[Recorded data]
<<<<

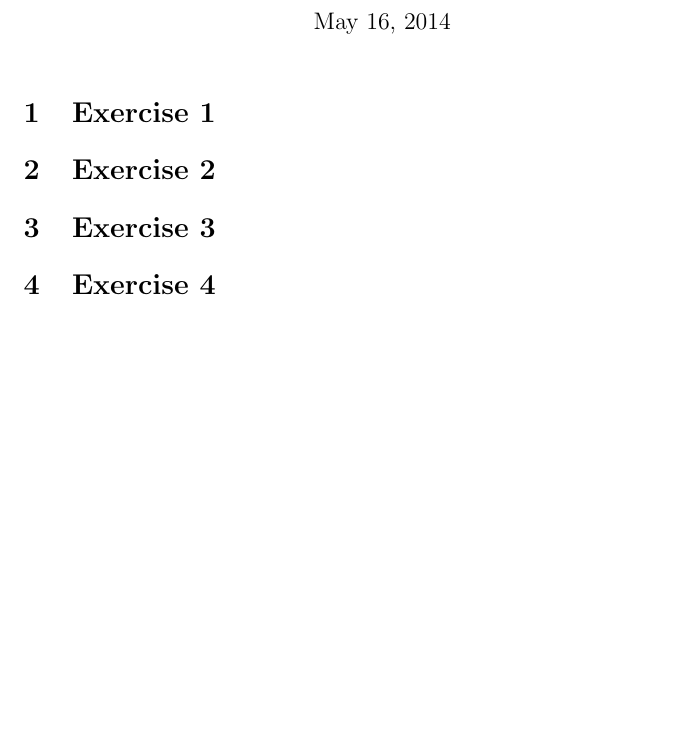
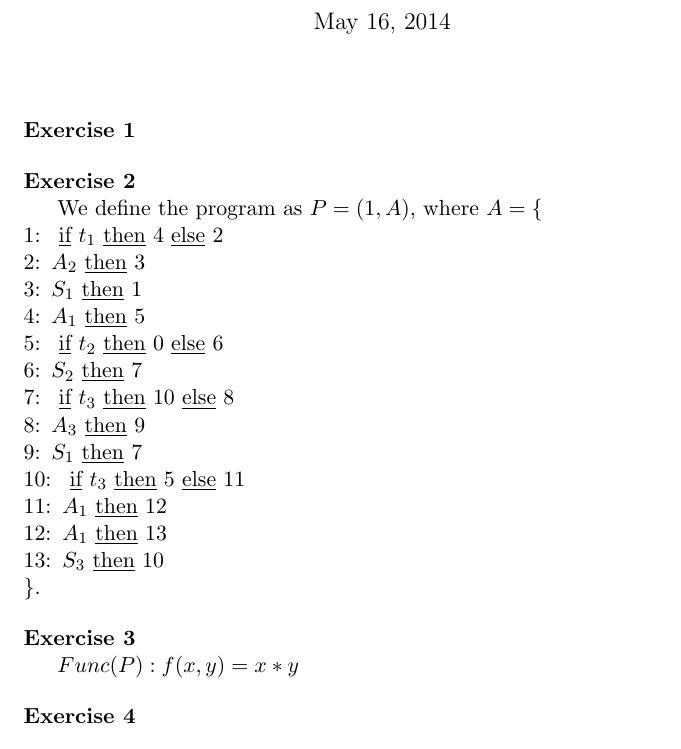
Before and after one commit to mortyma/ComputabilityTheory, a LaTeX document (computability_ex1.tex): part of the page, cut so that both start at the same text, the shorter picture padded with empty space. Compiled offline with pdfLaTeX.

Commit message:
exercise 2; exercise 3 preliminary

```diff
--- a/computability_ex1.tex
+++ b/computability_ex1.tex
@@ -4,7 +4,16 @@
    \usepackage{url}
    \usepackage{amsmath}
    \usepackage{amsthm}
+   \usepackage{paralist}
+   \usepackage[normalem]{ulem}
 
+\newcommand{\IF}{\text{ \underline{if} }}
+\newcommand{\THEN}{\text{ \underline{then} }}
+\newcommand{\ELSE}{\text{ \underline{else} }}
+
+\newcommand{\ITE}[3]{$\IF t_{#1} \THEN #2 \ELSE #3$}
+\newcommand{\ADD}[2]{$A_{#1} \THEN #2$}
+\newcommand{\SUB}[2]{$S_{#1} \THEN #2$}
 
 \title{Computability Theory: Exercise sheet 1}
 \author{Martin Kalany}
@@ -13,11 +22,32 @@
 \begin{document}
 \maketitle
 
-\section{Exercise 1}
+%%%%%%%%%%%%%%%%%%%%%%%%%%%%%%%%%%%%%%%%%%%%%%%%%%%%%%%%%%%%%%%%%%%%%%%%%%%%%%%%%%%%%%%%%%%%
+\bigskip
+\noindent
+\textbf{Exercise 1}
 
-\section{Exercise 2}
+%%%%%%%%%%%%%%%%%%%%%%%%%%%%%%%%%%%%%%%%%%%%%%%%%%%%%%%%%%%%%%%%%%%%%%%%%%%%%%%%%%%%%%%%%%%%
+\bigskip
+\noindent
+\textbf{Exercise 2}
 
-\section{Exercise 3}
+We define the program as $P=(1,A)$, where $A = \{$
+\begin{compactenum}[1:]
+\item \ITE{1}{4}{2}
+\item \ADD{2}{3}
+\item \SUB{1}{1}
+\item \ADD{1}{5}
+\item \ITE{2}{0}{6}
+\item \SUB{2}{7}
+\item \ITE{3}{10}{8}
+\item \ADD{3}{9}
+\item \SUB{1}{7}
+\item \ITE{3}{5}{11}
+\item \ADD{1}{12}
+\item \ADD{1}{13}
+\item \SUB{3}{10}
 
-\section{Exercise 4}
+\end{compactenum}
+$\}$.
 
@@ -25,6 +54,30 @@
 
-\section{Exercise 6}
+%%%%%%%%%%%%%%%%%%%%%%%%%%%%%%%%%%%%%%%%%%%%%%%%%%%%%%%%%%%%%%%%%%%%%%%%%%%%%%%%%%%%%%%%%%%%
+\bigskip
+\noindent
+\textbf{Exercise 3}
 
-\section{Exercise 7}
+$Func(P): f(x,y) = x*y$
+
+%%%%%%%%%%%%%%%%%%%%%%%%%%%%%%%%%%%%%%%%%%%%%%%%%%%%%%%%%%%%%%%%%%%%%%%%%%%%%%%%%%%%%%%%%%%%
+\bigskip
+\noindent
+\textbf{Exercise 4}
+
+%%%%%%%%%%%%%%%%%%%%%%%%%%%%%%%%%%%%%%%%%%%%%%%%%%%%%%%%%%%%%%%%%%%%%%%%%%%%%%%%%%%%%%%%%%%%
+\bigskip
+\noindent
+\textbf{Exercise 5}
+
+%%%%%%%%%%%%%%%%%%%%%%%%%%%%%%%%%%%%%%%%%%%%%%%%%%%%%%%%%%%%%%%%%%%%%%%%%%%%%%%%%%%%%%%%%%%%
+\bigskip
+\noindent
+\textbf{Exercise 6}
+
+%%%%%%%%%%%%%%%%%%%%%%%%%%%%%%%%%%%%%%%%%%%%%%%%%%%%%%%%%%%%%%%%%%%%%%%%%%%%%%%%%%%%%%%%%%%%
+\bigskip
+\noindent
+\textbf{Exercise 7}
+
 
 \end{document}
```
Also changed, not shown: computability_ex1.tex (1 more changed lines).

>>>>

Work to complete. Only lines containing "THEN" belong in the answer; copy every such line from the records.

Exercise response.
+\newcommand{\THEN}{\text{ \underline{then} }}
+\newcommand{\ITE}[3]{$\IF t_{#1} \THEN #2 \ELSE #3$}
+\newcommand{\ADD}[2]{$A_{#1} \THEN #2$}
+\newcommand{\SUB}[2]{$S_{#1} \THEN #2$}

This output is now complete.